(2) use probes of low winding energy and high uniform vibrational energy and observe the winding energy: this gives us results which are inversely proportional to those that we usually get, but since using this metric would be taken into consideration in the formulation of physical laws which are functions of distance, this would end up giving us the same physics. We could measure the same objects as in (1).
(3) use probes as in (1) but observe the winding energy.
(4) use probes as in (2) but observe the uniform vibrational energy.
These last two would be unusual, since we would normally observe the lower energies. However, if we do not, then (here's the second shaky point) the fact that we use the higher of the two energies means that the metrics are now switched for objects which are, in the first metric, smaller than the Planck distance.
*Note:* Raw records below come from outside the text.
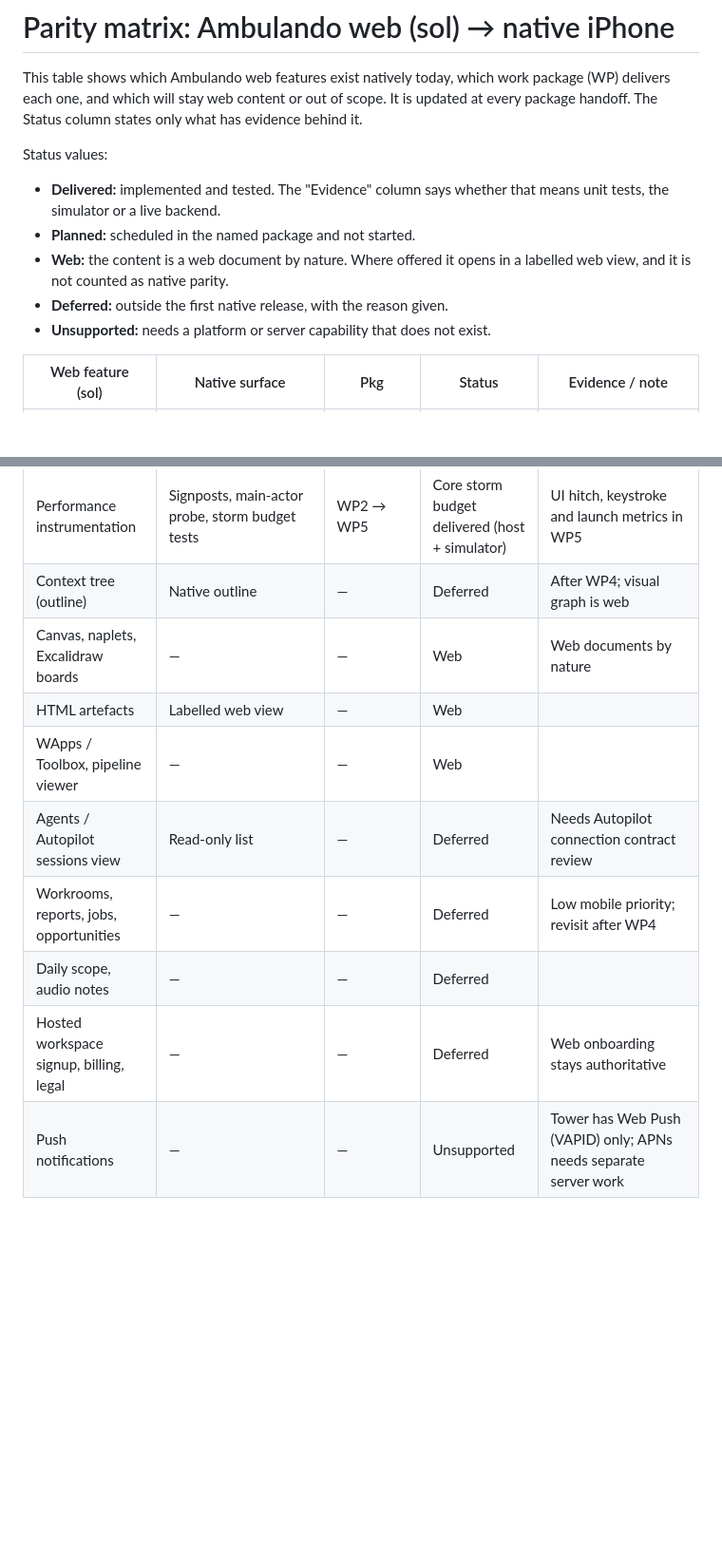
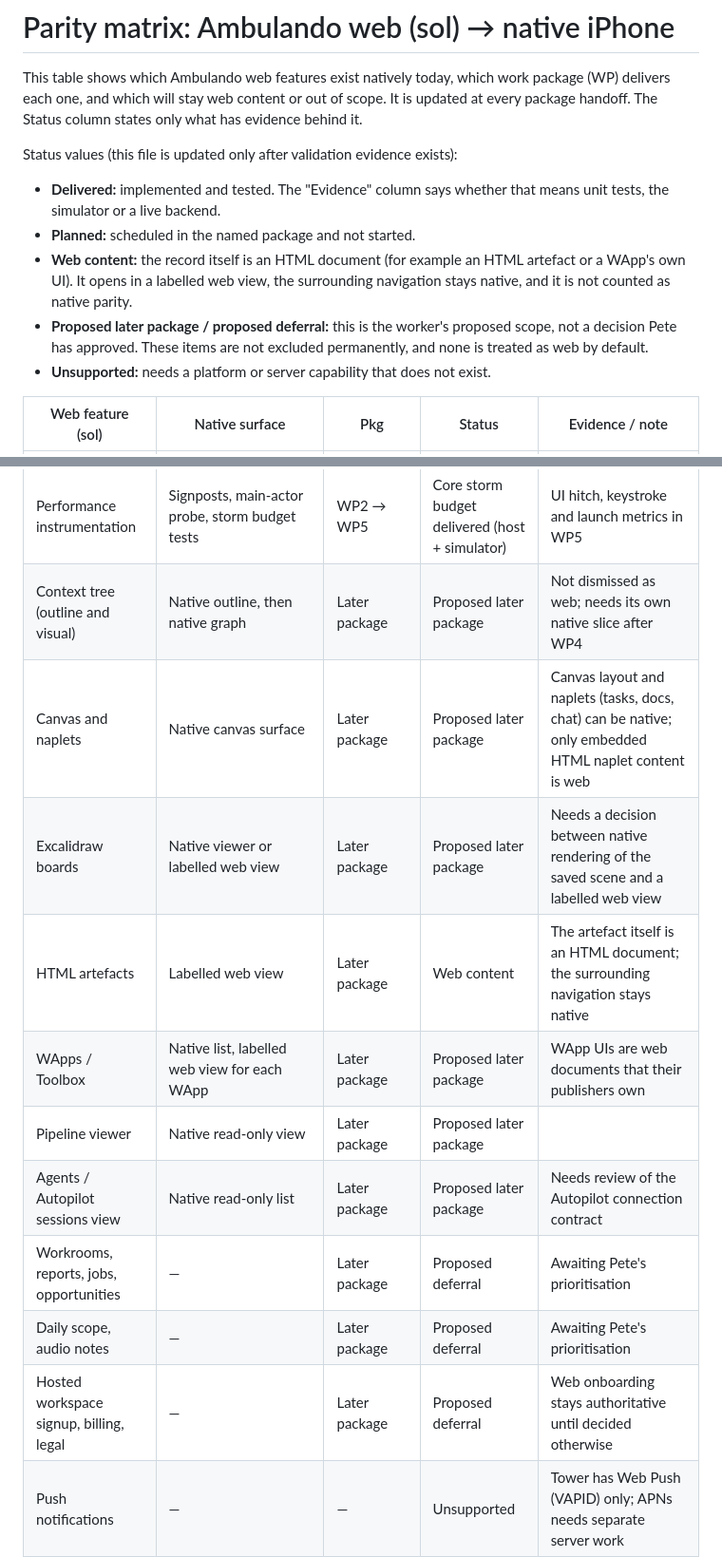
Before and after one commit to humansinstitute/ambulando-swift, a Markdown page: docs/parity-matrix.md, 2 parts joined by grey strips. Shown at 95% size. Rendered like a GitHub page; blank space fills up the shorter version.

Commit message:
docs: mark parity scope as proposed and separate target design from delivered WP2
Deferrals are proposed scope pending product-owner prioritisation; canvas,
context tree, agents and pipeline views become proposed later native packages
rather than web exclusions. Architecture now states which parts WP2 delivers.

Co-Authored-By: Claude Opus 5.5 <noreply@anthropic.com>

```diff
--- a/docs/parity-matrix.md
+++ b/docs/parity-matrix.md
@@ -5,14 +5,17 @@ package (WP) delivers each one, and which will stay web content or out of scope.
 It is updated at every package handoff. The Status column states only what has
 evidence behind it.
 
-Status values:
+Status values (this file is updated only after validation evidence exists):
 
 - **Delivered:** implemented and tested. The "Evidence" column says whether that
   means unit tests, the simulator or a live backend.
 - **Planned:** scheduled in the named package and not started.
-- **Web:** the content is a web document by nature. Where offered it opens in a
-  labelled web view, and it is not counted as native parity.
-- **Deferred:** outside the first native release, with the reason given.
+- **Web content:** the record itself is an HTML document (for example an HTML
+  artefact or a WApp's own UI). It opens in a labelled web view, the surrounding
+  navigation stays native, and it is not counted as native parity.
+- **Proposed later package / proposed deferral:** this is the worker's proposed
+  scope, not a decision Pete has approved. These items are not excluded
+  permanently, and none is treated as web by default.
 - **Unsupported:** needs a platform or server capability that does not exist.
 
 | Web feature (sol) | Native surface | Pkg | Status | Evidence / note |
@@ -40,13 +43,15 @@ Status values:
 | Foreground live updates (SSE) | Foreground-only stream, cursor recovery | WP5 | Planned | No suspended SSE |
 | Retry, conflict, offline writes | Outbox backoff, row_version guards | WP3/WP5 | Planned | Row-version upsert guard delivered in WP2 |
 | Performance instrumentation | Signposts, main-actor probe, storm budget tests | WP2 → WP5 | Core storm budget delivered (host + simulator) | UI hitch, keystroke and launch metrics in WP5 |
-| Context tree (outline) | Native outline | — | Deferred | After WP4; visual graph is web |
-| Canvas, naplets, Excalidraw boards | — | — | Web | Web documents by nature |
-| HTML artefacts | Labelled web view | — | Web | |
-| WApps / Toolbox, pipeline viewer | — | — | Web | |
-| Agents / Autopilot sessions view | Read-only list | — | Deferred | Needs Autopilot connection contract review |
-| Workrooms, reports, jobs, opportunities | — | — | Deferred | Low mobile priority; revisit after WP4 |
-| Daily scope, audio notes | — | — | Deferred | |
-| Hosted workspace signup, billing, legal | — | — | Deferred | Web onboarding stays authoritative |
+| Context tree (outline and visual) | Native outline, then native graph | Later package | Proposed later package | Not dismissed as web; needs its own native slice after WP4 |
+| Canvas and naplets | Native canvas surface | Later package | Proposed later package | Canvas layout and naplets (tasks, docs, chat) can be native; only embedded HTML naplet content is web |
+| Excalidraw boards | Native viewer or labelled web view | Later package | Proposed later package | Needs a decision between native rendering of the saved scene and a labelled web view |
+| HTML artefacts | Labelled web view | Later package | Web content | The artefact itself is an HTML document; the surrounding navigation stays native |
+| WApps / Toolbox | Native list, labelled web view for each WApp | Later package | Proposed later package | WApp UIs are web documents that their publishers own |
+| Pipeline viewer | Native read-only view | Later package | Proposed later package | |
+| Agents / Autopilot sessions view | Native read-only list | Later package | Proposed later package | Needs review of the Autopilot connection contract |
+| Workrooms, reports, jobs, opportunities | — | Later package | Proposed deferral | Awaiting Pete's prioritisation |
+| Daily scope, audio notes | — | Later package | Proposed deferral | Awaiting Pete's prioritisation |
+| Hosted workspace signup, billing, legal | — | Later package | Proposed deferral | Web onboarding stays authoritative until decided otherwise |
 | Push notifications | — | — | Unsupported | Tower has Web Push (VAPID) only; APNs needs separate server work |
 | FIPS transport | — | — | Unsupported natively | WMapp-shell capability; native-ip is HTTPS-only and never silently falls back |
```
Also changed, not shown: docs/architecture.md (+12 -6 lines).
Now, the first question: is he talking only about measuring the size of his Calabi-Yau space dimensions (so that they cannot get too small), or also of objects in general (and to establish a reason for the Planck distance)? Secondly, I am completely unclear as to the justification for the last sentence in my summary.

Any pointers would be appreciated.

My first question is whether the next paragraph is a correct summary, and then I have questions about the two shaky points mentioned in the summary.
In "The Elegant Universe", Greene presents the division of energy of strings into the winding energy, the uniform vibrational energy, and ordinary vibrational energy. The latter does not partake in the following considerations. .
Could you tell us on what page he discusses this? I don't recall the concepts of "uniform vibrational energy" vs "ordinary vibrational energy"

Chapter 10

In the softback edition, Vintage Books 1999, the distinction is made on page 240 and beyond (he starts off using the distinctions for string vibrations, and then slides into using them for energies). My questions primarily concern the section "A Minimum Size", pp 252-4. In any edition, all this is in Chapter 10

## 1. What is Greene's explanation?

Greene's explanation refers to the theory proposed by physicist and string theorist Brian Greene, which attempts to explain the fundamental laws of the universe through the concept of string theory.

## 2. How does Greene's explanation differ from other theories of the universe?

Greene's explanation differs from other theories in that it posits that the universe is made up of tiny vibrating strings, rather than point-like particles, and that there are more than four dimensions.

## 3. Is Greene's explanation widely accepted in the scientific community?

Greene's explanation is still a highly debated topic in the scientific community, with some physicists supporting it and others questioning its validity. However, it has gained significant recognition and has been a subject of ongoing research and experimentation.

## 4. Can Greene's explanation be proven?

Currently, there is no conclusive evidence that proves or disproves Greene's explanation. As with any scientific theory, it is constantly being tested and refined through experiments and observations.

## 5. What potential implications does Greene's explanation have for our understanding of the universe?

If Greene's explanation is proven to be true, it would greatly impact our understanding of the universe and could potentially lead to a unified theory of everything, which would explain all the fundamental forces and particles in the universe.